Eduardo Castro Muñoz (he/him) is majoring in physics and Hispanic studies. He conducts research under the mentorship of Chair of Physics and Astronomy Jason Stalnaker. His project is titled “Construction of an induction coil magnetometer for the Search for Non-Interacting Photons Experiment (SNIPE hunt).”
Please describe your project:
The Search for Non-Interacting Photons Experiment (SNIPE) is looking for dark photons using a network of unshielded magnetometers. Dark photons are a candidate for dark matter that do not interact with normal matter. However, the Earth and the Ionosphere form conducting boundaries around a non-conducting gap, formed by the atmosphere, that acts as a transducer that can generate an oscillating magnetic field near the surface of the Earth. The frequency of the oscillating field is proportional to the mass of the dark photon.
The first science run was conducted this summer with three unshielded magnetometers in Ohio, California, and Pennsylvania. The detectors were set up in the wilderness to reduce anthropogenic sources of magnetic field noise.
We are currently developing an induced coil magnetometer to increase the sensitivity of our measurements for the advanced stage of the experiment.
A brief summary (the elevator speech) of your research project:
The Search for Non-Interacting Photons Experiment (SNIPE hunt) is looking for dark photons, which are a candidate for dark matter. The SNIPE hunt consists of a network of unshielded magnetometers in the wilderness, located at different places. We are currently developing a more sensitive kind of magnetometer.
Why is your research important?
We have compelling evidence of the existence of Dark matter and predict that it composes around 85% of the universe’s mass. If detected, Dark Matter would revolutionize the entire field of physics because it would expand our understanding of the composition of the universe beyond the Standard Model.
What does the process of doing your research look like?
I spent most of Winter Term designing the board for the electronics of the detector. This semester I have been mostly working on writing my thesis and will characterize the detector once I am done assembling the electronics!
What knowledge has your research contributed to your field?
Although we did not detect dark matter in the first science run, we found new limits for the 1-5 Hz range.
In what ways have you showcased your research?
I presented a poster at the APS DAMOP 2022 Conference along with Madison Forseth and Derek Jackson Kimball from California State University East Bay.
How did you get involved in research?
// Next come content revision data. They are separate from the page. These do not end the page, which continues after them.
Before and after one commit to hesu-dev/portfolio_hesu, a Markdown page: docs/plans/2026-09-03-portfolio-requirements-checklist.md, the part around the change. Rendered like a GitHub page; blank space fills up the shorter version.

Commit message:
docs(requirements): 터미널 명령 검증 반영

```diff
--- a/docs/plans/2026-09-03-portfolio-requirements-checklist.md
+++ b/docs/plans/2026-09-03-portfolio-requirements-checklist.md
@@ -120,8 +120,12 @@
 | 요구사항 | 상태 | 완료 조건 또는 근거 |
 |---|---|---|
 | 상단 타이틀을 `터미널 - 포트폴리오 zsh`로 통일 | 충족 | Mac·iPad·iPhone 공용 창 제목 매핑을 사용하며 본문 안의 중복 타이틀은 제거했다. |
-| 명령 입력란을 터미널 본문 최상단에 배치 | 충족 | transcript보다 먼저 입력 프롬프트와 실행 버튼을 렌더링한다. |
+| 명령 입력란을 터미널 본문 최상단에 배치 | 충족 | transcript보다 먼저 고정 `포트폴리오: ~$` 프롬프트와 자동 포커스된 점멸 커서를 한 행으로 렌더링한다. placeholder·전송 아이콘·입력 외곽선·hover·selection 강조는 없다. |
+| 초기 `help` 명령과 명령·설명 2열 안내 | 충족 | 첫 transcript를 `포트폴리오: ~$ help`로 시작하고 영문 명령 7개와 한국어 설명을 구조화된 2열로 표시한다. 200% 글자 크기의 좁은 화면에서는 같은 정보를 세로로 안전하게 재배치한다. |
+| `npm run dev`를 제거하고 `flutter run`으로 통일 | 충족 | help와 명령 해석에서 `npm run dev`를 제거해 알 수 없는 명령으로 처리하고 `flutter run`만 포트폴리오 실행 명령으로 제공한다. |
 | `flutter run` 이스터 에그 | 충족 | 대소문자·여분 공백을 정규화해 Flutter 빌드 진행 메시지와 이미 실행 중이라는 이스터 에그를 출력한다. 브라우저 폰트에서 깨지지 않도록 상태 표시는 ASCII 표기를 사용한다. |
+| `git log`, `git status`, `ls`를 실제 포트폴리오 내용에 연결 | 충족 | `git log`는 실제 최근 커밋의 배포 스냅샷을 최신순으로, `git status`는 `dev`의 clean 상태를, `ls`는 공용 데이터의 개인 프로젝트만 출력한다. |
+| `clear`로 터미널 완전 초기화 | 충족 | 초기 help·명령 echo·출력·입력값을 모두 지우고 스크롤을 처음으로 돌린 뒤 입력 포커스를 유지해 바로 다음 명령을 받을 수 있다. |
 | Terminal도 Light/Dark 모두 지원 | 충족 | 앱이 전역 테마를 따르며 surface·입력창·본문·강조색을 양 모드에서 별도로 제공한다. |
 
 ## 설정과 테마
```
What drove you to seek out research experiences in college?
I just reached out to professors that I was interested in working with. Being able to conduct research as an undergraduate student is a great chance to see what life as a scientist looks like. My research experience has definitely given an advantage when applying to competitive grad school programs.
What is your favorite aspect of the research process?
I loved doing research because it allows me to use the knowledge I have gained in classes, as well as learning content beyond what is taught at the undergraduate level. I have also been able to acquire skills like data analysis, programming and experimental design.
How has working with your mentor impacted the development of your research project? How has it impacted you as a researcher?
Professor Stalnaker has had a crucial role in my journey as a physicist. As a student coming from an underrepresented community, having a supportive and encouraging mentor has shown me that there is also a place for people like me in physics.
How has the research you’ve conducted contributed to your professional or academic development?
Having the chance to get involved in projects like GNOME and the SNIPE hunt has motivated me to learn more physics. Seeing the applicability of the abstract concepts I have learned (or will learn) in class has made me see the beauty in physics. I have recently received offers from top institutions to join their physics PhD programs.
What advice would you give to a younger student wanting to get involved in research in your field?
Approach Professors as soon as you can! Doing research as an undergraduate gives a feel for what working in Physics really looks like. Getting the chance to know people in the field helps you remember that after all, physicists are just normal people and not Sheldon Cooper haha.